Input:
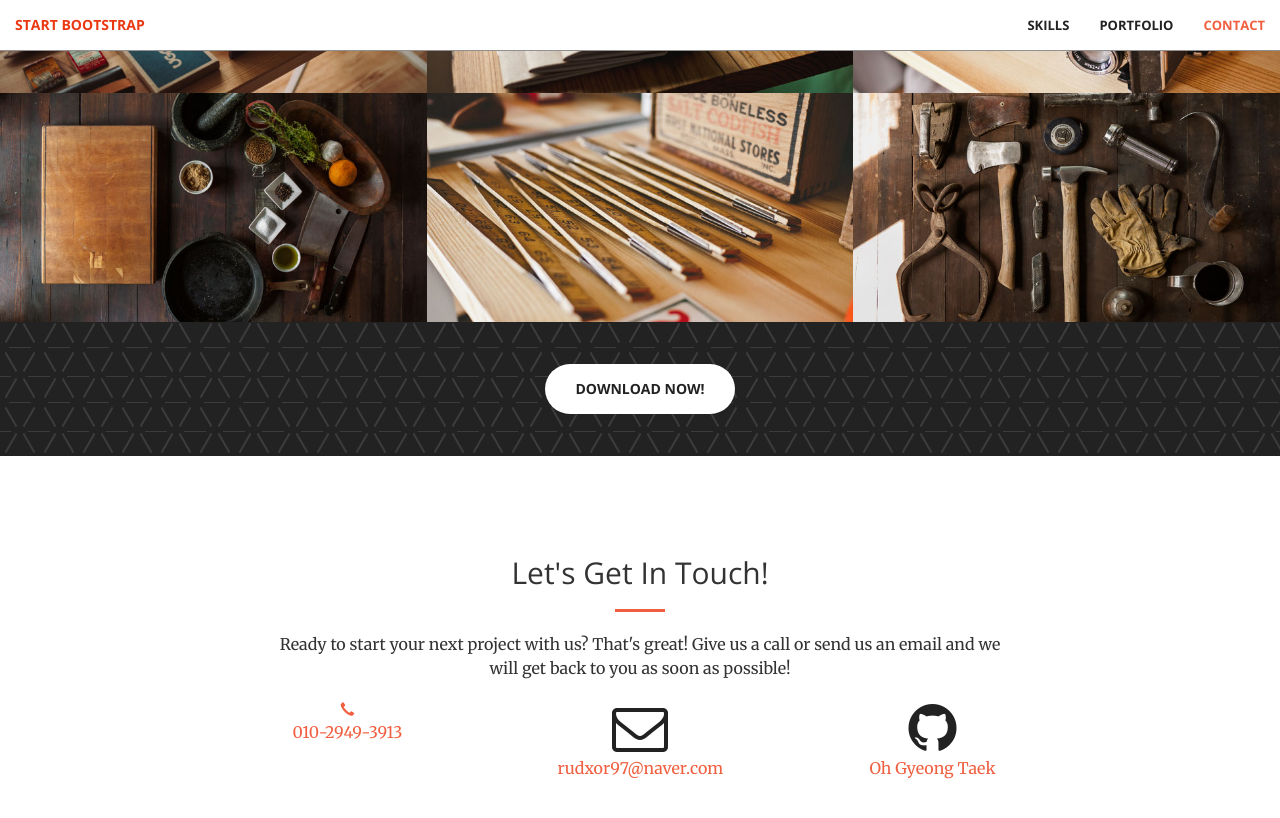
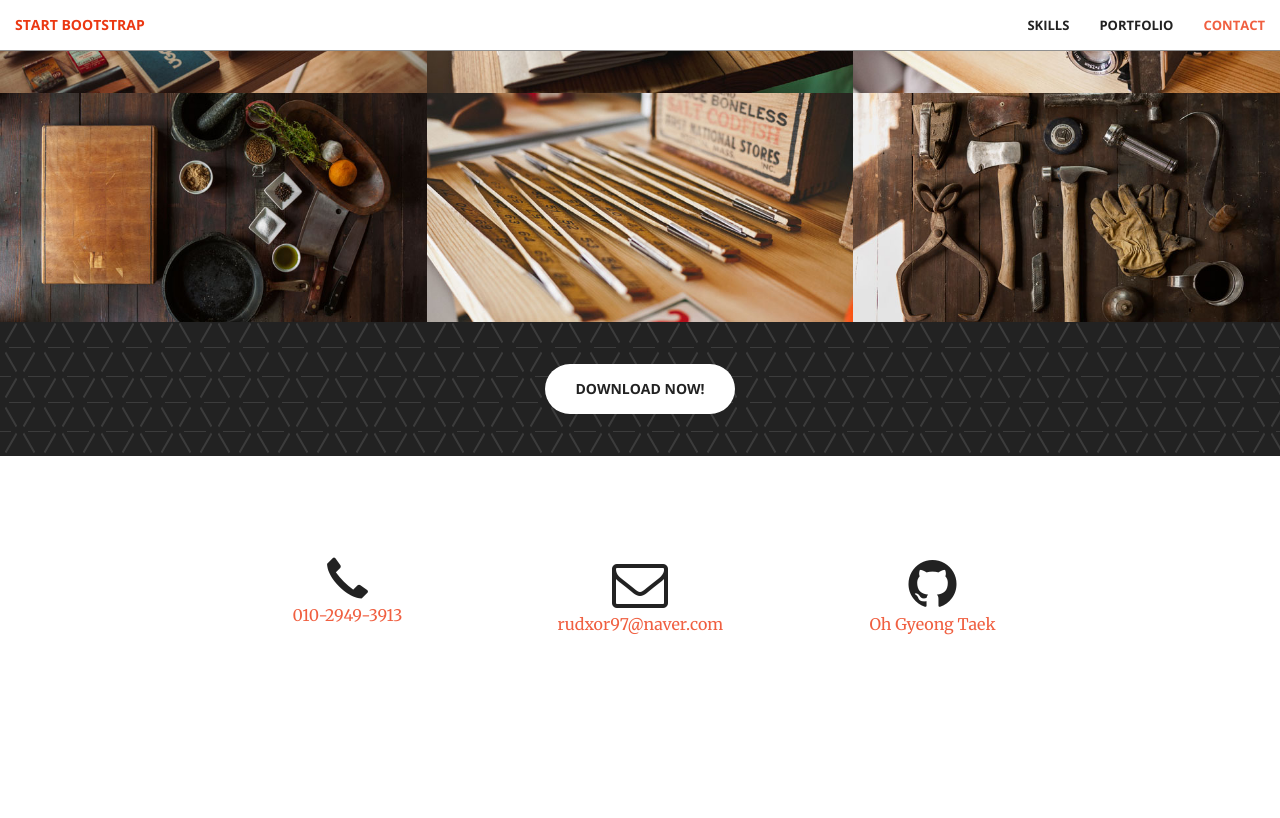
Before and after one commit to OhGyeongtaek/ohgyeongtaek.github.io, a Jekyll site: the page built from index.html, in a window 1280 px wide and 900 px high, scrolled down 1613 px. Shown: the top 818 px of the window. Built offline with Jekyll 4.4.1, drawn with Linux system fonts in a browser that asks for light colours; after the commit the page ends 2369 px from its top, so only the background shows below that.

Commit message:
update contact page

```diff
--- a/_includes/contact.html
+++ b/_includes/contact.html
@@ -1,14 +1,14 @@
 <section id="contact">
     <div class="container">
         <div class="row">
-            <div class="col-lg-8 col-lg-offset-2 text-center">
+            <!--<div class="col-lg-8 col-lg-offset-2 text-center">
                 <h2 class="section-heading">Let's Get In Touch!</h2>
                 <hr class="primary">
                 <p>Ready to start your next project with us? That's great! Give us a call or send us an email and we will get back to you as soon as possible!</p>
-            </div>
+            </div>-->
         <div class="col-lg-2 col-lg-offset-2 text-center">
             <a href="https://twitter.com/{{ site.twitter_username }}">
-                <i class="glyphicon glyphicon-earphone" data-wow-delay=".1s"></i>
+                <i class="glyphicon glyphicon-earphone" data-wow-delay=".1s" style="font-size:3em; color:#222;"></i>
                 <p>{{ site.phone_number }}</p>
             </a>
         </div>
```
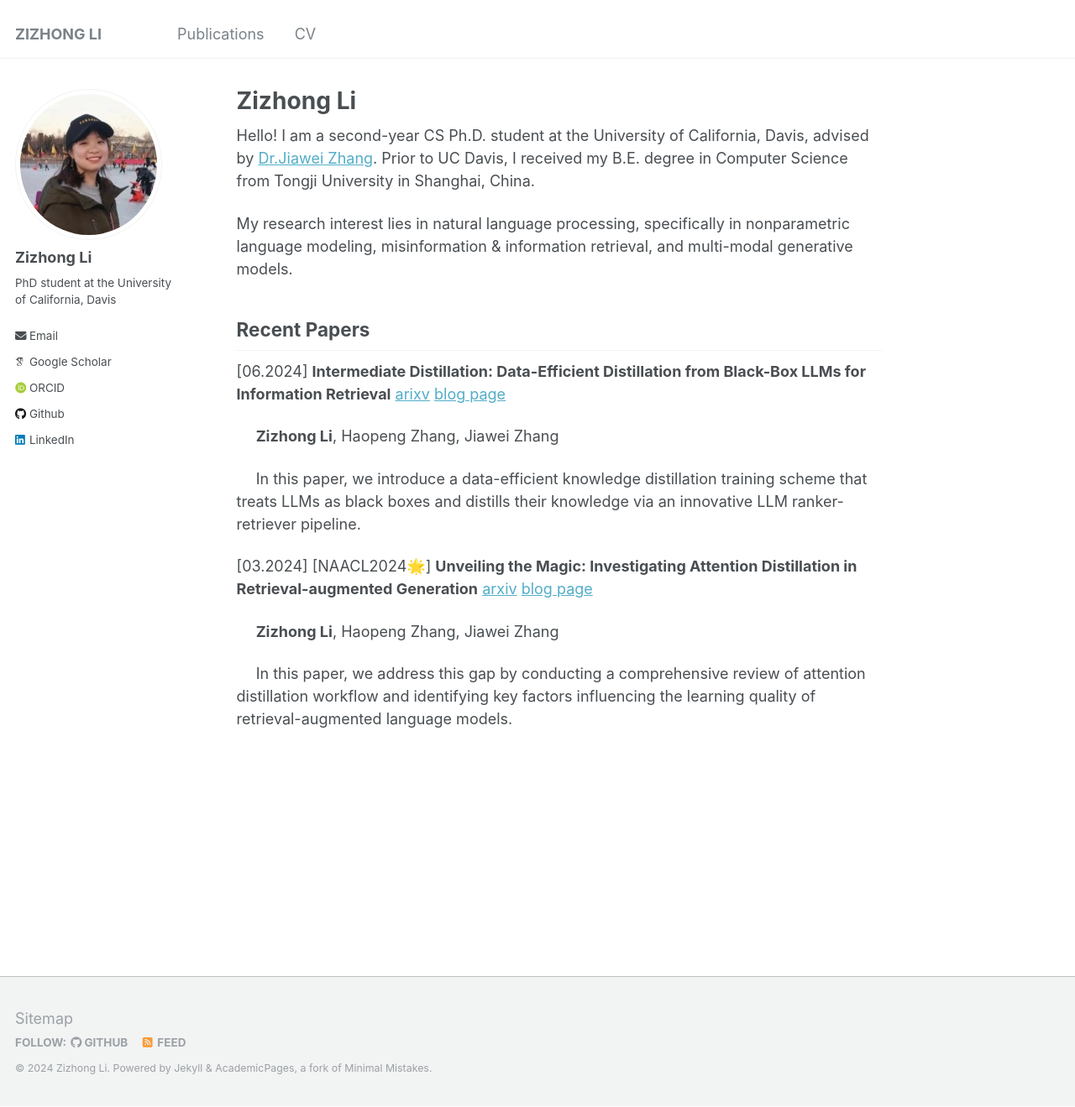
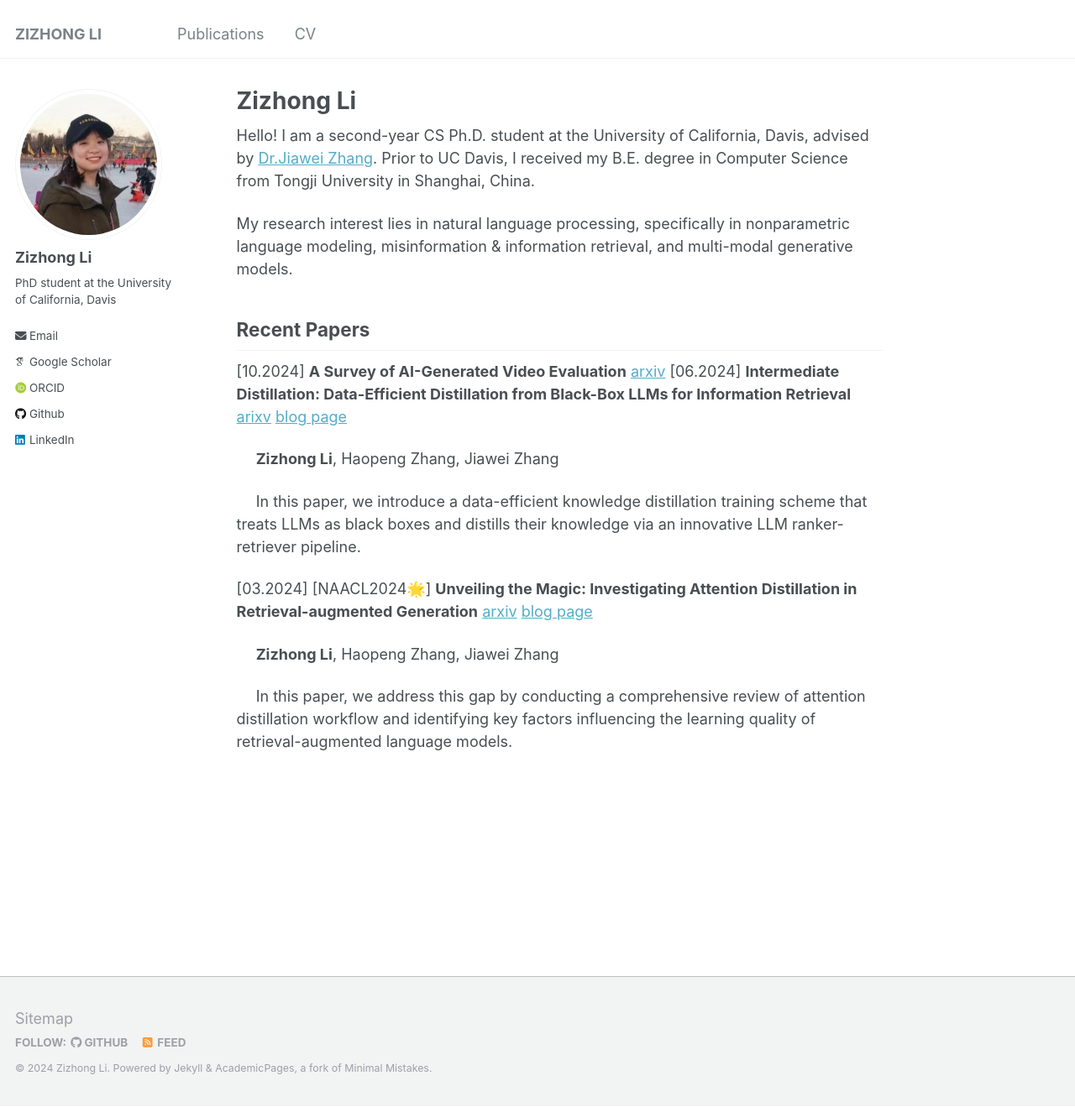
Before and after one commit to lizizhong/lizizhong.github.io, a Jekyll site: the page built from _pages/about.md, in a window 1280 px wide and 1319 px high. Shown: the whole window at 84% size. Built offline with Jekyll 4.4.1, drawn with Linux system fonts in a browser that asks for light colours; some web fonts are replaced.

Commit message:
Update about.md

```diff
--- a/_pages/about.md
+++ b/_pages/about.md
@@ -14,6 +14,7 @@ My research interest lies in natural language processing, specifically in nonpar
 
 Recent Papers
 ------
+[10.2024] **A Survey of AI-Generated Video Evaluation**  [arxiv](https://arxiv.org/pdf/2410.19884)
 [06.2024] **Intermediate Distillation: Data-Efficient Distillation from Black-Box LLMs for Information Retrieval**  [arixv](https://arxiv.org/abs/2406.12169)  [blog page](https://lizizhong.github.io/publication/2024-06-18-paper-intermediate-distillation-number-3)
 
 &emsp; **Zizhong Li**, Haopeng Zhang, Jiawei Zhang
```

Problem to work on: Once the pictures are set aside, retype the rest of the listing exactly.

Result of the task:
Before and after one commit to OhGyeongtaek/ohgyeongtaek.github.io, a Jekyll site: the page built from index.html, in a window 1280 px wide and 900 px high, scrolled down 1613 px. Shown: the top 818 px of the window. Built offline with Jekyll 4.4.1, drawn with Linux system fonts in a browser that asks for light colours; after the commit the page ends 2369 px from its top, so only the background shows below that.

Commit message:
update contact page

```diff
--- a/_includes/contact.html
+++ b/_includes/contact.html
@@ -1,14 +1,14 @@
 <section id="contact">
     <div class="container">
         <div class="row">
-            <div class="col-lg-8 col-lg-offset-2 text-center">
+            <!--<div class="col-lg-8 col-lg-offset-2 text-center">
                 <h2 class="section-heading">Let's Get In Touch!</h2>
                 <hr class="primary">
                 <p>Ready to start your next project with us? That's great! Give us a call or send us an email and we will get back to you as soon as possible!</p>
-            </div>
+            </div>-->
         <div class="col-lg-2 col-lg-offset-2 text-center">
             <a href="https://twitter.com/{{ site.twitter_username }}">
-                <i class="glyphicon glyphicon-earphone" data-wow-delay=".1s"></i>
+                <i class="glyphicon glyphicon-earphone" data-wow-delay=".1s" style="font-size:3em; color:#222;"></i>
                 <p>{{ site.phone_number }}</p>
             </a>
         </div>
```
Before and after one commit to lizizhong/lizizhong.github.io, a Jekyll site: the page built from _pages/about.md, in a window 1280 px wide and 1319 px high. Shown: the whole window at 84% size. Built offline with Jekyll 4.4.1, drawn with Linux system fonts in a browser that asks for light colours; some web fonts are replaced.

Commit message:
Update about.md

```diff
--- a/_pages/about.md
+++ b/_pages/about.md
@@ -14,6 +14,7 @@ My research interest lies in natural language processing, specifically in nonpar
 
 Recent Papers
 ------
+[10.2024] **A Survey of AI-Generated Video Evaluation**  [arxiv](https://arxiv.org/pdf/2410.19884)
 [06.2024] **Intermediate Distillation: Data-Efficient Distillation from Black-Box LLMs for Information Retrieval**  [arixv](https://arxiv.org/abs/2406.12169)  [blog page](https://lizizhong.github.io/publication/2024-06-18-paper-intermediate-distillation-number-3)
 
 &emsp; **Zizhong Li**, Haopeng Zhang, Jiawei Zhang
```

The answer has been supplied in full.